In the aftermath of Hurricane Katrina, we learned that the United States is woefully unprepared to meet the challenges that arise after a natural disaster of catastrophic proportions. (Despite the fact that the current administration spent all of last year telling us that they were the only ones who could keep us safe. But I digress!)
The devastation caused by Hurricane Katrina also revealed to some (and simply reaffirmed for others) the deep divisions that remain in this country, over issues of race, class and poverty.
Many people (particularly those in the mainstream media) seemed genuinely surprised to learn the extent of poverty in the United States, despite the fact that the poverty rate has increased for 4 straight years. Just as Katrina was wreaking havoc, the Census Bureau released new figures which showed that the number of Americans living in poverty rose to 37 million in 2004 — up 1.1 million from 2003. Perhaps if the news media would actually report the news (imagine that!) then they would not have been caught off-guard by this fact.
CNN anchor Wolf Blitzer described the victims of Hurricane Katrina as "so poor and so black." In all fairness to him, I doubt Blitzer was intentionally trying to be so insensitive. Rather, I think the human devastation caused by the hurricane forced Blitzer to step outside of his comfort zone, and made his eyes wide open to the cycle of poverty that has gripped this nation.
Federal Emergency Management Agency (FEMA) Chief Michael Brown (who prior to joining the Bush Administration, was forced from his job at the International Arabian Horse Association for alleged supervisory failures) played the 'blame the victim' game, saying they bore some of the responsibility for failing to heed the New Orleans mayor's mandatory evacuation order. Never mind that many of them didn't have the financial resources to leave.
Former First Lady Barbara Bush went so far as to say that the victims of Hurricane Katrina had lucked out. After meeting with some of the evacuees at the Houston Astrodome, she commented: "What I'm hearing, which is sort of scary, is they all want to stay in Texas. Everyone is so overwhelmed by the hospitality. And so many of the people in the arena here, you know, were underprivileged anyway, so this is working very well for them."

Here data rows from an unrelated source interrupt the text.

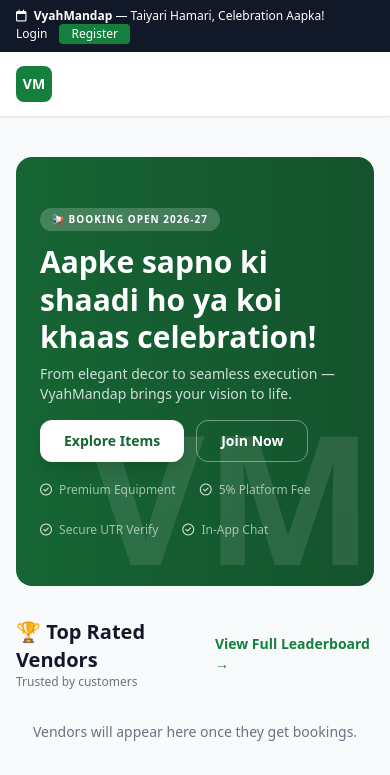
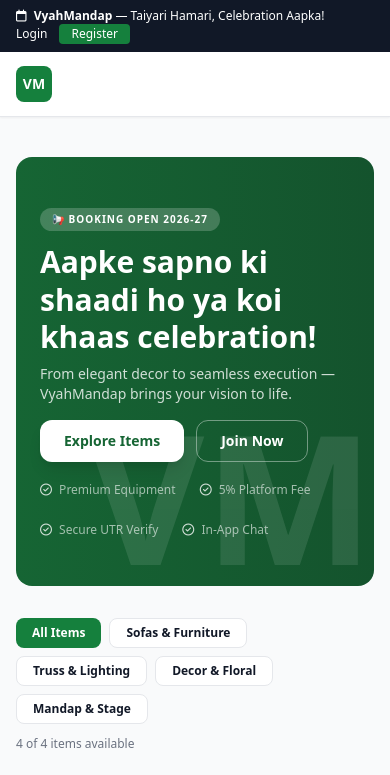
Before and after one commit to shreeshyamevents/vhaymandap1, a Flask app: page / in a window 390 px wide. Shown: the top 775 px of the page. Run offline with Flask 3, Linux system fonts and the light colour scheme; data that the repository does not hold is empty; some libraries are stand-ins or nearby versions.

Commit message:
Refactor index.html to remove vendors showcase
Removed top vendors showcase section and script fetching top vendors. Updated item loading to show unavailable items and adjusted item display logic.

```diff
--- a/templates/index.html
+++ b/templates/index.html
@@ -35,58 +35,6 @@
     </div>
     <div class="absolute right-0 bottom-0 opacity-10 text-[180px] leading-none font-black select-none">VM</div>
 </div>
-
-<!-- Top Vendors Showcase -->
-<div class="mb-8">
-    <div class="flex justify-between items-center mb-4">
-        <div>
-            <h3 class="text-xl font-bold">🏆 Top Rated Vendors</h3>
-            <p class="text-xs text-gray-500">Trusted by customers</p>
-        </div>
-        <a href="{{ url_for('leaderboard') }}" class="text-sm text-green-700 font-bold hover:underline">
-            View Full Leaderboard →
-        </a>
-    </div>
-
-    <div id="topVendorsShowcase" class="grid grid-cols-1 md:grid-cols-3 gap-4">
-        <!-- Loaded via API -->
-    </div>
-</div>
-
-<script>
-document.addEventListener('DOMContentLoaded', function() {
-    fetch('/api/leaderboard/top3')
-        .then(res => res.json())
-        .then(data => {
-            const container = document.getElementById('topVendorsShowcase');
-            if (!data.vendors || data.vendors.length === 0) {
-                container.innerHTML = `<div class="col-span-3 text-center text-gray-500 text-sm py-4">Vendors will appear here once they get bookings.</div>`;
-                return;
-            }
-
-            const medals = ['🥇', '🥈', '🥉'];
-            container.innerHTML = data.vendors.map((v, i) => `
-                <a href="{{ url_for('leaderboard') }}" class="bg-white rounded-xl border shadow-sm p-4 hover:shadow-md transition">
-                    <div class="flex items-center gap-3">
-                        <div class="text-3xl">${medals[i]}</div>
-                        <div class="flex-1 min-w-0">
-                            <h4 class="font-bold text-sm truncate">${v.name}</h4>
-                            <div class="flex gap-2 text-xs text-gray-500 mt-0.5">
-                                <span>⭐ ${v.rating}</span>
-                                <span>📦 ${v.bookings}</span>
-                            </div>
-                        </div>
-                        <div class="text-right">
-                            <div class="text-xs text-gray-500">Score</div>
-                            <strong class="text-green-700">${v.score}</strong>
-                        </div>
-                    </div>
-                </a>
-            `).join('');
-        })
-        .catch(err => console.error('Top vendors error:', err));
-});
-</script>
 
 <!-- Marketplace -->
 <div id="marketplace">
@@ -129,7 +77,7 @@ function filterItems(category) {
 }
 
 function loadItems() {
-    const url = `/api/items?category=${currentCategory}`;
+    const url = `/api/items?category=${currentCategory}&show_unavailable=true`;
     const grid = document.getElementById('productGrid');
     const count = document.getElementById('itemCount');
 
@@ -142,7 +90,14 @@ function loadItems() {
     fetch(url)
         .then(res => res.json())
         .then(items => {
-            count.textContent = items.length + ' items available';
+            // Sort: available items first, then unavailable
+            items.sort((a, b) => {
+                if (a.is_available === b.is_available) return 0;
+                return a.is_available ? -1 : 1;
+            });
+
+            const availableCount = items.filter(i => i.is_available).length;
+            count.textContent = availableCount + ' of ' + items.length + ' items available';
 
             if (!items.length) {
                 grid.innerHTML = `<div class="col-span-full text-center text-gray-500 py-12 text-sm">No items in this category yet.</div>`;
@@ -150,7 +105,6 @@ function loadItems() {
             }
 
             grid.innerHTML = items.map(item => {
-                // Rating display
                 let ratingHtml = '';
                 if (item.review_count > 0) {
                     ratingHtml = `
@@ -170,13 +124,20 @@ function loadItems() {
                 }
 
                 return `
-                <div class="bg-white rounded-2xl overflow-hidden border shadow-sm hover:shadow-lg transition flex flex-col">
-                    <div class="h-48 bg-gray-100 overflow-hidden">
+                <div class="bg-white rounded-2xl overflow-hidden border shadow-sm hover:shadow-lg transition flex flex-col ${!item.is_available ? 'opacity-90' : ''}">
+                    <div class="h-48 bg-gray-100 overflow-hidden relative">
                         <img src="${item.image || '/static/images/default-item.jpg'}"
-                             class="w-full h-full object-cover"
+                             class="w-full h-full object-cover ${!item.is_available ? 'grayscale' : ''}"
                              alt="${item.title}"
                              loading="lazy"
                              onerror="this.src='/static/images/default-item.jpg'">
+                        ${!item.is_available ? `
+                            <div class="absolute inset-0 flex items-center justify-center bg-black bg-opacity-40">
+                                <span class="bg-gray-800 text-white text-xs font-bold px-3 py-2 rounded-full">
+                                    ⚪ Currently Unavailable
+                                </span>
+                            </div>
+                        ` : ''}
                     </div>
                     <div class="p-4 flex-1 flex flex-col">
                         <div class="flex justify-between text-[10px] font-semibold text-gray-500 uppercase">
@@ -200,10 +161,18 @@ function loadItems() {
                                    class="bg-blue-600 text-white text-xs font-bold px-2 py-2 rounded-lg hover:bg-blue-700 transition text-center">
                                     <i class="fa-regular fa-comment mr-1"></i>Chat
                                 </a>
-                                <a href="/book/${item.id}"
-                                   class="bg-green-700 text-white text-xs font-bold px-2 py-2 rounded-lg hover:bg-green-600 transition text-center">
-                                    Book Now
-                                </a>
+                                ${item.is_available ? `
+                                    <a href="/book/${item.id}"
+                                       class="bg-green-700 text-white text-xs font-bold px-2 py-2 rounded-lg hover:bg-green-600 transition text-center">
+                                        Book Now
+                                    </a>
+                                ` : `
+                                    <button disabled
+                                            class="bg-gray-300 text-gray-500 text-xs font-bold px-2 py-2 rounded-lg cursor-not-allowed text-center"
+                                            title="This item is currently unavailable">
+                                        Not Available
+                                    </button>
+                                `}
                             </div>
                             <a href="/item/${item.id}/reviews" class="block text-center text-xs text-gray-500 hover:text-green-700 mt-2">
                                 <i class="fa-regular fa-star mr-1"></i>View Reviews
```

Perhaps the comment that has received some of the widest attention over the past few days, however, came from rapper Kanye West, who went off-script during a televised concert special in honor of hurricane victims. He said "George Bush doesn't care about Black people."
As do many other Americans, I certainly agree with Kanye West. But perhaps we need to dig further, and ask ourselves, what is the root cause of Bush's dismissiveness of the African-American community? It is racism, or something else at work here?
I don't believe that George Bush is a racist. Rather, I believe the issue of class is the root cause of George Bush's attitude towards African-Americans. He was born into a life of privilege, and at just about every stage of his life, has used his father's name to advance his cause, including avoiding the Vietnam War, and getting into Yale and Harvard Business School when he was a less than a stellar student.
Unlike the overwhelming majority of the African-American community, George Bush doesn't know what it is like to have to work hard and prove yourself in the work force. He doesn't understand what it is like to work two jobs and still live below the poverty line, because it hasn't been a part of his experience.
And most importantly: he hasn't made an effort to understand these struggles.
In 1997, President Bill Clinton established a blue-ribbon commission to study race relations in America, headed by Dr. John Hope Franklin. As he left office, President Clinton provided the Congress and the incoming administration with a 26-page report that outlined where he thought we were as a country in terms of "building one America," and where he thought we needed to go.
Sadly but not unexpectedly, the Republican-controlled Congress and Bush White House never acted upon President Clinton's recommendations.
Perhaps the tragedy born out of Hurricane Katrina will afford us the opportunity to have a long-overdue conversation on race relations in this country.